Your answer must match the records word for word and contain no pictures.

• [DATA TO PROCESS]
★ ★ ★ ★ ★

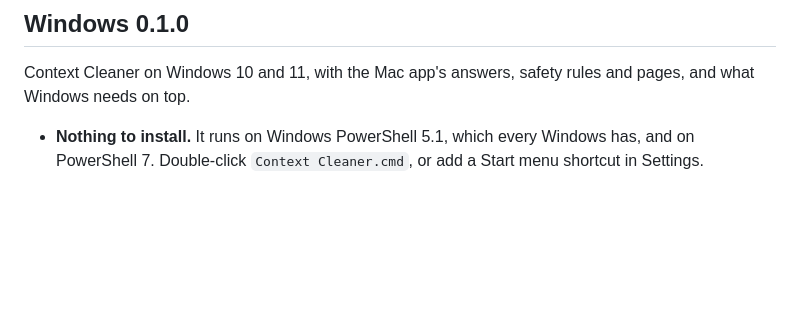
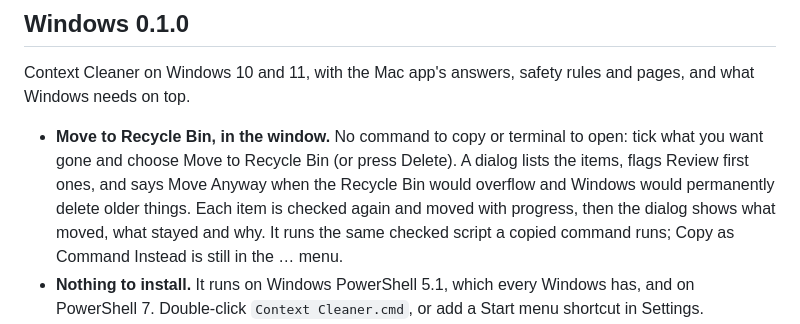
Before and after one commit to chrissotraidis/contextcleaner, a Markdown page: docs/CHANGELOG.md, the part around the change. Drawn GitHub-style; blank space fills up the shorter version.

```diff
--- a/docs/CHANGELOG.md
+++ b/docs/CHANGELOG.md
@@ -6,6 +6,7 @@ What changed in each release. Each version's [validation record](validation) say
 
 Context Cleaner on Windows 10 and 11, with the Mac app's answers, safety rules and pages, and what Windows needs on top.
 
+- **Move to Recycle Bin, in the window.** No command to copy or terminal to open: tick what you want gone and choose Move to Recycle Bin (or press Delete). A dialog lists the items, flags Review first ones, and says Move Anyway when the Recycle Bin would overflow and Windows would permanently delete older things. Each item is checked again and moved with progress, then the dialog shows what moved, what stayed and why. It runs the same checked script a copied command runs; Copy as Command Instead is still in the … menu.
 - **Nothing to install.** It runs on Windows PowerShell 5.1, which every Windows has, and on PowerShell 7. Double-click `Context Cleaner.cmd`, or add a Start menu shortcut in Settings.
 - **Every Mac page.** Overview with free space over time and one bar for the drive; Free Up Space with Untouched for, Nothing lost and Review first, Biggest first or By kind, and one command; Folders with answer tiles, search, sorting, several folders at once and a card with size over time and your note; Watchlist, Ignored, Couldn't Scan with Scan These Again, History and Settings. Right-click any folder to scan it again, watch it, call its growth normal, be reminded tomorrow, ignore, track or stop scanning it.
 - **Feels like a Windows app.** Opens where you left it, back and forward with Alt+arrows and the mouse's side buttons, scan progress on the taskbar button, a sidebar that collapses to icons, high-contrast themes, and names for screen readers.
```
Also changed, not shown: docs/validation/Windows validation 0.1.0.md (+15 -0 lines), windows/README.md (+14 -9 lines), docs/images/windows-folders-light.png, docs/images/windows-folders.png, docs/images/windows-free-up-space.png, docs/images/windows-history.png, docs/images/windows-move.png (added), docs/images/windows-overview.png, 4 other files.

★ ★ ★ ★ ★

• [OUTPUT]
Before and after one commit to chrissotraidis/contextcleaner, a Markdown page: docs/CHANGELOG.md, the part around the change. Drawn GitHub-style; blank space fills up the shorter version.

```diff
--- a/docs/CHANGELOG.md
+++ b/docs/CHANGELOG.md
@@ -6,6 +6,7 @@ What changed in each release. Each version's [validation record](validation) say
 
 Context Cleaner on Windows 10 and 11, with the Mac app's answers, safety rules and pages, and what Windows needs on top.
 
+- **Move to Recycle Bin, in the window.** No command to copy or terminal to open: tick what you want gone and choose Move to Recycle Bin (or press Delete). A dialog lists the items, flags Review first ones, and says Move Anyway when the Recycle Bin would overflow and Windows would permanently delete older things. Each item is checked again and moved with progress, then the dialog shows what moved, what stayed and why. It runs the same checked script a copied command runs; Copy as Command Instead is still in the … menu.
 - **Nothing to install.** It runs on Windows PowerShell 5.1, which every Windows has, and on PowerShell 7. Double-click `Context Cleaner.cmd`, or add a Start menu shortcut in Settings.
 - **Every Mac page.** Overview with free space over time and one bar for the drive; Free Up Space with Untouched for, Nothing lost and Review first, Biggest first or By kind, and one command; Folders with answer tiles, search, sorting, several folders at once and a card with size over time and your note; Watchlist, Ignored, Couldn't Scan with Scan These Again, History and Settings. Right-click any folder to scan it again, watch it, call its growth normal, be reminded tomorrow, ignore, track or stop scanning it.
 - **Feels like a Windows app.** Opens where you left it, back and forward with Alt+arrows and the mouse's side buttons, scan progress on the taskbar button, a sidebar that collapses to icons, high-contrast themes, and names for screen readers.
```
Also changed, not shown: docs/validation/Windows validation 0.1.0.md (+15 -0 lines), windows/README.md (+14 -9 lines), docs/images/windows-folders-light.png, docs/images/windows-folders.png, docs/images/windows-free-up-space.png, docs/images/windows-history.png, docs/images/windows-move.png (added), docs/images/windows-overview.png, 4 other files.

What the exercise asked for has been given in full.